» WHAT TO PRODUCE: Copy every record exactly, and keep the pictures out.

**** INPUT

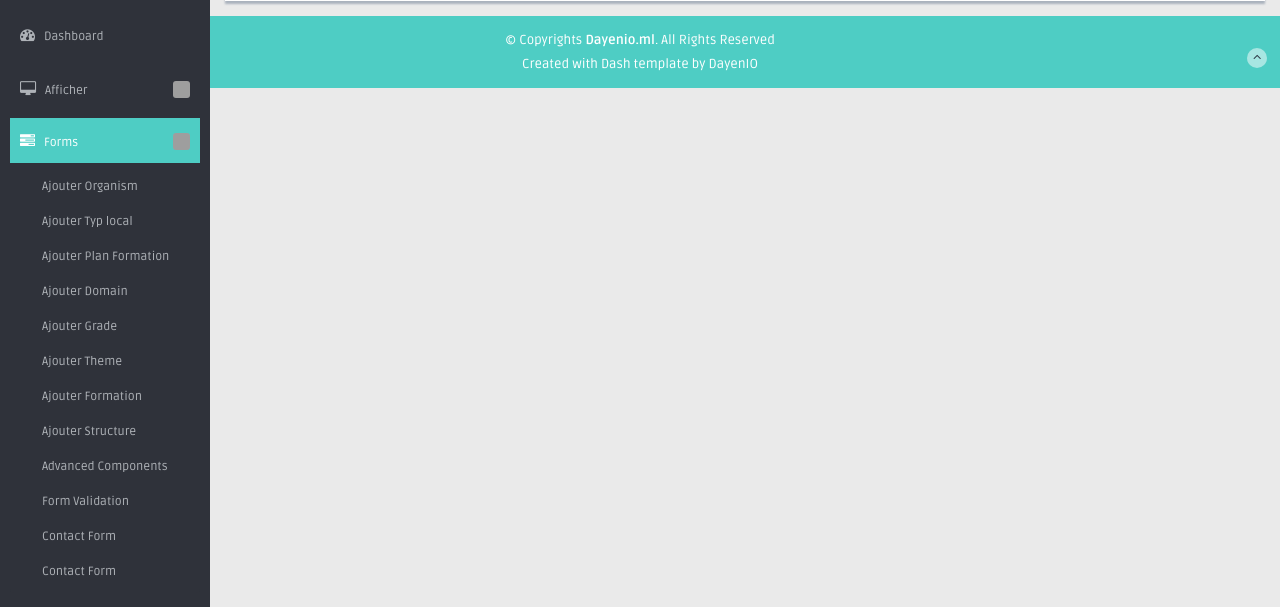
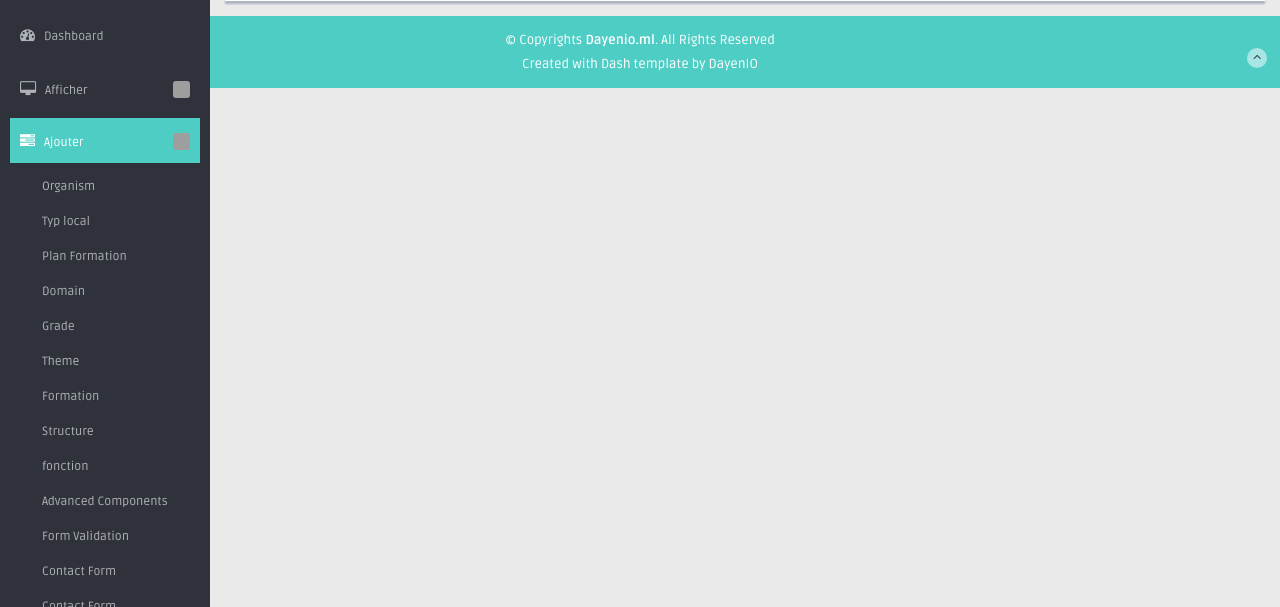
Before and after one commit to siemah/php-admin-of-training-institute, a PHP site: page /ui/afficher-domaine.php in a window 1280 px wide. Shown: the part 193-800 px from the top of the page. Run offline with PHP 8.4, Linux system fonts and the light colour scheme; data that the repository does not hold is empty; grey boxes are pictures that could not be loaded.

Commit message:
add fields and remove ajouter keyword

```diff
--- a/ui/includes/header.php
+++ b/ui/includes/header.php
@@ -275,22 +275,24 @@
               <li><a href="afficher-typ-local.php">Typ local</a></li>
               <li><a href="afficher-theme.php">Theme</a></li>
               <li><a href="afficher-structure.php">Structure</a></li>
+              <li><a href="afficher-fonction.php">fonction</a></li>
             </ul>
           </li>
           <li class="sub-menu">
             <a class="active" href="javascript:;">
               <i class="fa fa-tasks"></i>
-              <span>Forms</span>
+              <span>Ajouter</span>
               </a>
             <ul class="sub">
-              <li><a href="ajouter-organism.php">Ajouter Organism</a></li>
-              <li><a href="ajouter-typ-local.php">Ajouter Typ local</a></li>
-              <li><a href="ajouter-plan-formation.php">Ajouter Plan Formation</a></li>
-              <li><a href="ajouter-domain.php">Ajouter Domain</a></li>
-              <li><a href="ajouter-grade.php">Ajouter Grade</a></li>
-              <li><a href="ajouter-theme.php">Ajouter Theme</a></li>
-              <li><a href="ajouter-formation.php">Ajouter Formation</a></li>
-              <li><a href="ajouter-structure.php">Ajouter Structure</a></li>
+              <li><a href="ajouter-organism.php">Organism</a></li>
+              <li><a href="ajouter-typ-local.php">Typ local</a></li>
+              <li><a href="ajouter-plan-formation.php">Plan Formation</a></li>
+              <li><a href="ajouter-domain.php">Domain</a></li>
+              <li><a href="ajouter-grade.php">Grade</a></li>
+              <li><a href="ajouter-theme.php">Theme</a></li>
+              <li><a href="ajouter-formation.php">Formation</a></li>
+              <li><a href="ajouter-structure.php">Structure</a></li>
+              <li><a href="ajouter-fonction.php">fonction</a></li>
               <li><a href="advanced_form_components.html">Advanced Components</a></li>
               <li><a href="form_validation.html">Form Validation</a></li>
               <li><a href="contactform.html">Contact Form</a></li>
```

********

» SOLUTION BELOW:
Before and after one commit to siemah/php-admin-of-training-institute, a PHP site: page /ui/afficher-domaine.php in a window 1280 px wide. Shown: the part 193-800 px from the top of the page. Run offline with PHP 8.4, Linux system fonts and the light colour scheme; data that the repository does not hold is empty; grey boxes are pictures that could not be loaded.

Commit message:
add fields and remove ajouter keyword

```diff
--- a/ui/includes/header.php
+++ b/ui/includes/header.php
@@ -275,22 +275,24 @@
               <li><a href="afficher-typ-local.php">Typ local</a></li>
               <li><a href="afficher-theme.php">Theme</a></li>
               <li><a href="afficher-structure.php">Structure</a></li>
+              <li><a href="afficher-fonction.php">fonction</a></li>
             </ul>
           </li>
           <li class="sub-menu">
             <a class="active" href="javascript:;">
               <i class="fa fa-tasks"></i>
-              <span>Forms</span>
+              <span>Ajouter</span>
               </a>
             <ul class="sub">
-              <li><a href="ajouter-organism.php">Ajouter Organism</a></li>
-              <li><a href="ajouter-typ-local.php">Ajouter Typ local</a></li>
-              <li><a href="ajouter-plan-formation.php">Ajouter Plan Formation</a></li>
-              <li><a href="ajouter-domain.php">Ajouter Domain</a></li>
-              <li><a href="ajouter-grade.php">Ajouter Grade</a></li>
-              <li><a href="ajouter-theme.php">Ajouter Theme</a></li>
-              <li><a href="ajouter-formation.php">Ajouter Formation</a></li>
-              <li><a href="ajouter-structure.php">Ajouter Structure</a></li>
+              <li><a href="ajouter-organism.php">Organism</a></li>
+              <li><a href="ajouter-typ-local.php">Typ local</a></li>
+              <li><a href="ajouter-plan-formation.php">Plan Formation</a></li>
+              <li><a href="ajouter-domain.php">Domain</a></li>
+              <li><a href="ajouter-grade.php">Grade</a></li>
+              <li><a href="ajouter-theme.php">Theme</a></li>
+              <li><a href="ajouter-formation.php">Formation</a></li>
+              <li><a href="ajouter-structure.php">Structure</a></li>
+              <li><a href="ajouter-fonction.php">fonction</a></li>
               <li><a href="advanced_form_components.html">Advanced Components</a></li>
               <li><a href="form_validation.html">Form Validation</a></li>
               <li><a href="contactform.html">Contact Form</a></li>
```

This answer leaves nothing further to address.